There is nothing wrong with wanting to be an angel of mercy. As Christians, we are encouraged to be kind and tenderhearted (Eph. 4: 32).
This does not, however, require that we allow ourselves to be deceived and exploited by every con-man, hustler, cheat, and user who comes along. Here is what the Apostle Paul had to say on the subject: “If anyone is not willing to work, let him not eat” (2 Thess. 3: 10). Short and to the point.
Unfortunately, abuse victims are particularly prone to discounting their own opinions. We have been “trained” by the experience of abuse to ignore that queasy feeling in the pit of our stomachs.
And we long desperately to be loved. That often translates into an overwhelming desire to please others. Afraid of rejection, we hesitate to impose limits or make demands. So we set reason and instinct aside.
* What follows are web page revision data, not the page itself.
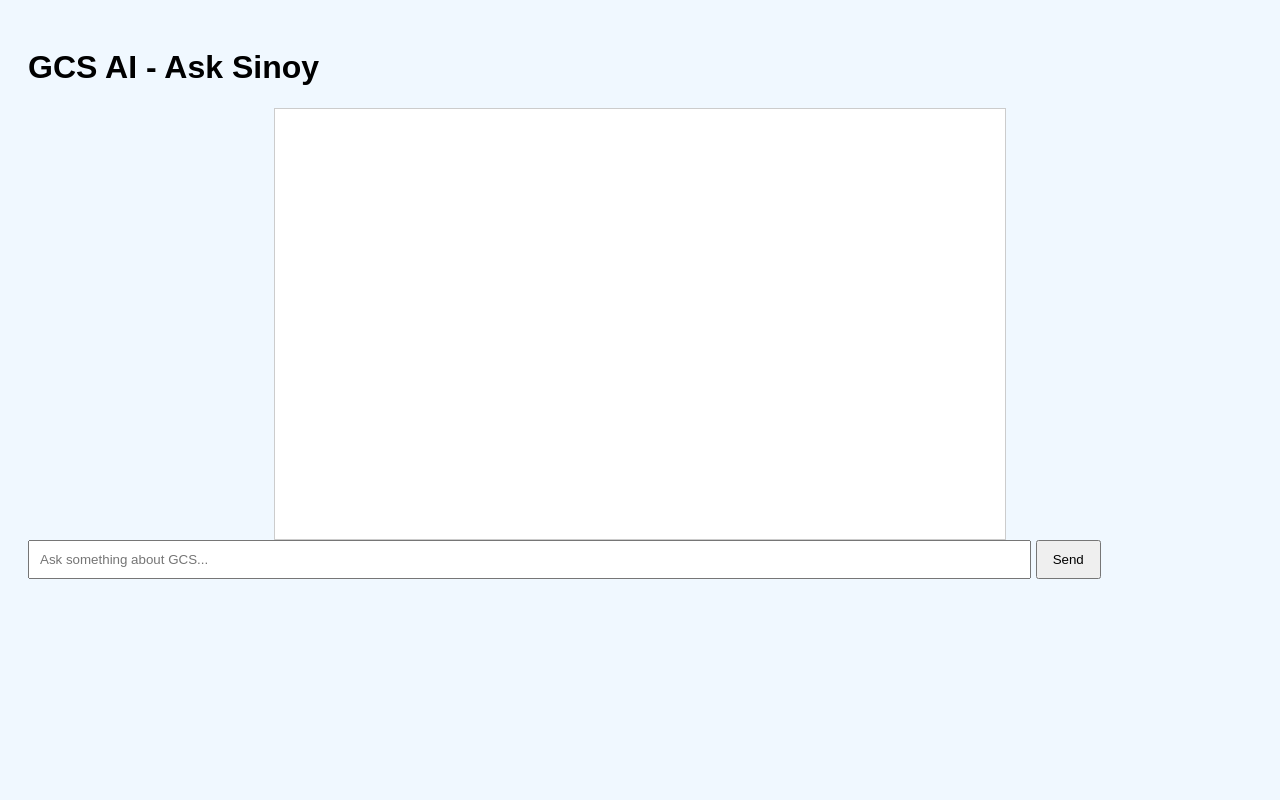
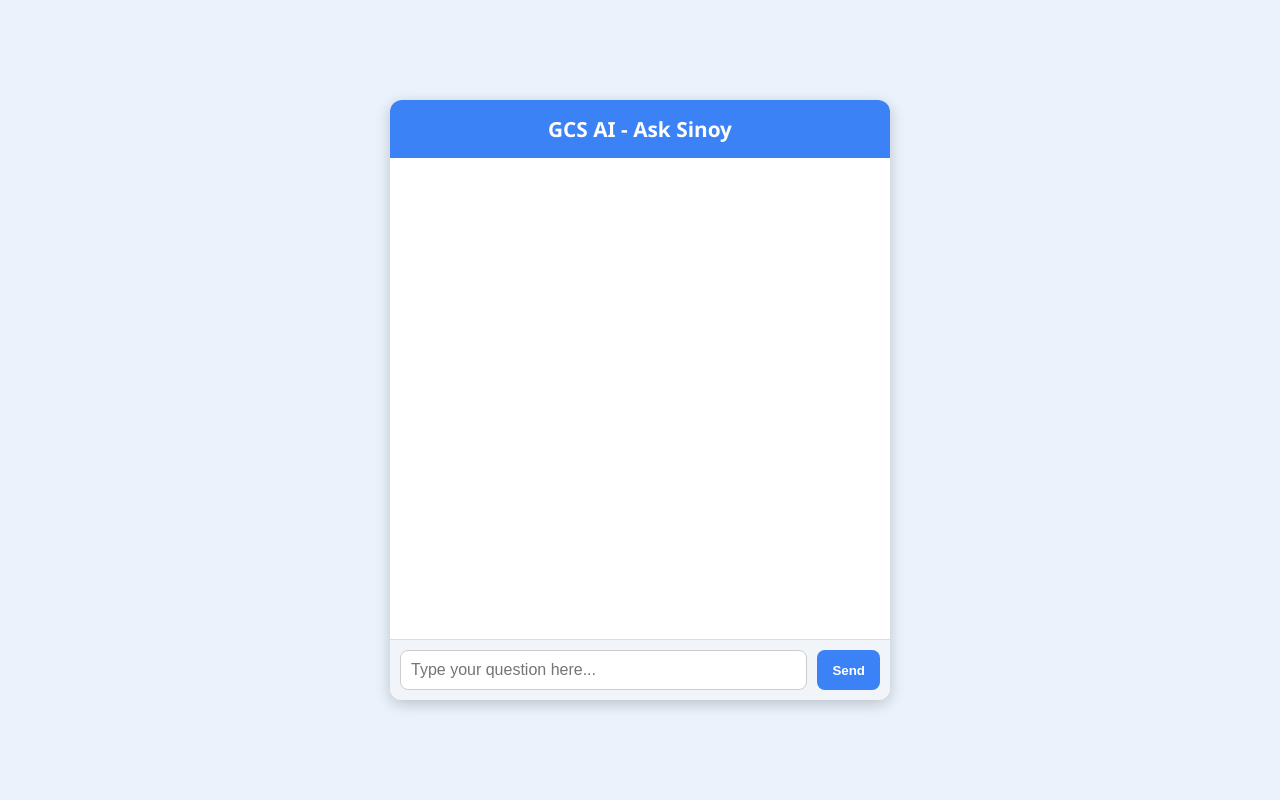
Before and after one commit to nandsachida103-beep/gcs.ai, a Flask app: template templates/index.html in a window 1280 px wide. Run offline with Flask 3, Linux system fonts and the light colour scheme; the template is opened without the code that fills it, so the values that code supplies are empty.

Commit message:
Refactor chat interface and styling in index.html

```diff
--- a/templates/index.html
+++ b/templates/index.html
@@ -5,37 +5,110 @@
     <title>GCS AI - Sinoy</title>
     <style>
         body {
-            font-family: Arial, sans-serif;
-            background-color: #f0f8ff;
-            padding: 20px;
+            font-family: "Segoe UI", Tahoma, Geneva, Verdana, sans-serif;
+            background-color: #eaf2fc;
+            display: flex;
+            justify-content: center;
+            align-items: center;
+            height: 100vh;
+            margin: 0;
         }
+
+        .chat-container {
+            background: #ffffff;
+            width: 500px; /* medium size */
+            height: 600px; /* medium height */
+            border-radius: 12px;
+            box-shadow: 0 4px 15px rgba(0,0,0,0.2);
+            display: flex;
+            flex-direction: column;
+            overflow: hidden;
+        }
+
+        .header {
+            background-color: #3b82f6;
+            color: white;
+            text-align: center;
+            padding: 15px;
+            font-size: 1.3rem;
+            font-weight: bold;
+        }
+
         #chatbox {
-            width: 100%;
-            max-width: 700px;
-            margin: auto;
+            flex: 1;
+            padding: 15px;
+            overflow-y: auto;
+            border-bottom: 1px solid #ddd;
+        }
+
+        #userInputContainer {
+            display: flex;
+            padding: 10px;
+            background: #f1f5f9;
+        }
+
+        #userInput {
+            flex: 1;
+            padding: 10px;
+            border-radius: 8px;
             border: 1px solid #ccc;
-            padding: 15px;
-            background: #fff;
-            height: 400px;
-            overflow-y: auto;
+            font-size: 1rem;
         }
-        #userInput {
-            width: 80%;
-            padding: 10px;
-        }
+
         #sendBtn {
             padding: 10px 15px;
+            margin-left: 10px;
+            border: none;
+            border-radius: 8px;
+            background-color: #3b82f6;
+            color: white;
+            font-weight: bold;
+            cursor: pointer;
+            transition: background 0.3s;
         }
-        .user { color: blue; }
-        .sinoy { color: green; }
-        p { margin: 5px 0; }
+
+        #sendBtn:hover {
+            background-color: #2563eb;
+        }
+
+        .user {
+            color: #1e3a8a;
+            font-weight: bold;
+            margin-bottom: 8px;
+        }
+
+        .sinoy {
+            color: #059669;
+            font-weight: bold;
+            margin-bottom: 8px;
+        }
+
+        p.message {
+            margin: 2px 0;
+            padding: 5px 8px;
+            border-radius: 6px;
+        }
+
+        .user.message {
+            background-color: #dbeafe;
+            text-align: right;
+        }
+
+        .sinoy.message {
+            background-color: #d1fae5;
+            text-align: left;
+        }
     </style>
 </head>
 <body>
-    <h1>GCS AI - Ask Sinoy</h1>
-    <div id="chatbox"></div>
-    <input type="text" id="userInput" placeholder="Ask something about GCS..." />
-    <button id="sendBtn">Send</button>
+    <div class="chat-container">
+        <div class="header">GCS AI - Ask Sinoy</div>
+        <div id="chatbox"></div>
+        <div id="userInputContainer">
+            <input type="text" id="userInput" placeholder="Type your question here..." />
+            <button id="sendBtn">Send</button>
+        </div>
+    </div>
 
     <script>
         const chatbox = document.getElementById('chatbox');
@@ -44,16 +117,16 @@
 
         function addMessage(sender, text) {
             const p = document.createElement('p');
-            p.className = sender;
+            p.className = sender + " message";
             p.textContent = text;
             chatbox.appendChild(p);
             chatbox.scrollTop = chatbox.scrollHeight;
         }
 
-        sendBtn.addEventListener('click', () => {
+        function sendQuery() {
             const query = input.value.trim();
             if (!query) return;
-            addMessage('user', "You: " + query);
+            addMessage('user', query);
             input.value = '';
 
             fetch('/ask', {
@@ -63,13 +136,17 @@
             })
             .then(res => res.json())
             .then(data => {
-                addMessage('sinoy', "Sinoy: " + data.answer);
+                addMessage('sinoy', data.answer);
+            })
+            .catch(() => {
+                addMessage('sinoy', 'Sorry, something went wrong. Please try again.');
             });
-        });
+        }
 
-        input.addEventListener("keypress", function(e) {
-            if (e.key === 'Enter') sendBtn.click();
+        sendBtn.addEventListener('click', sendQuery);
+        input.addEventListener('keypress', function(e) {
+            if (e.key === 'Enter') sendQuery();
         });
     </script>
 </body>
-</html>
+    </html>
```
Say, your boyfriend wants his brother to move in temporarily, with the two of you. Ask yourself whether this exchange doesn’t sound familiar.
- Just for awhile, your boyfriend pleads.
Never mind that his brother casually overstayed a prior visit. Never mind that his brother is unemployed and will be unable to contribute to expenses, while you are juggling two jobs.
Never mind that his brother is the father of three children by two different women, none of whom he supports. Never mind that one of his “baby mamas” got so fed-up she threw him out, herself .
- His brother is turning over a new leaf, your boyfriend swears.
Never mind that there is no solid evidence of this. Never mind that you do not know his brother’s friends, associates, or arrest record . Never mind that the brother is unlikely ever to change his lifestyle (or drug habit). Continue reading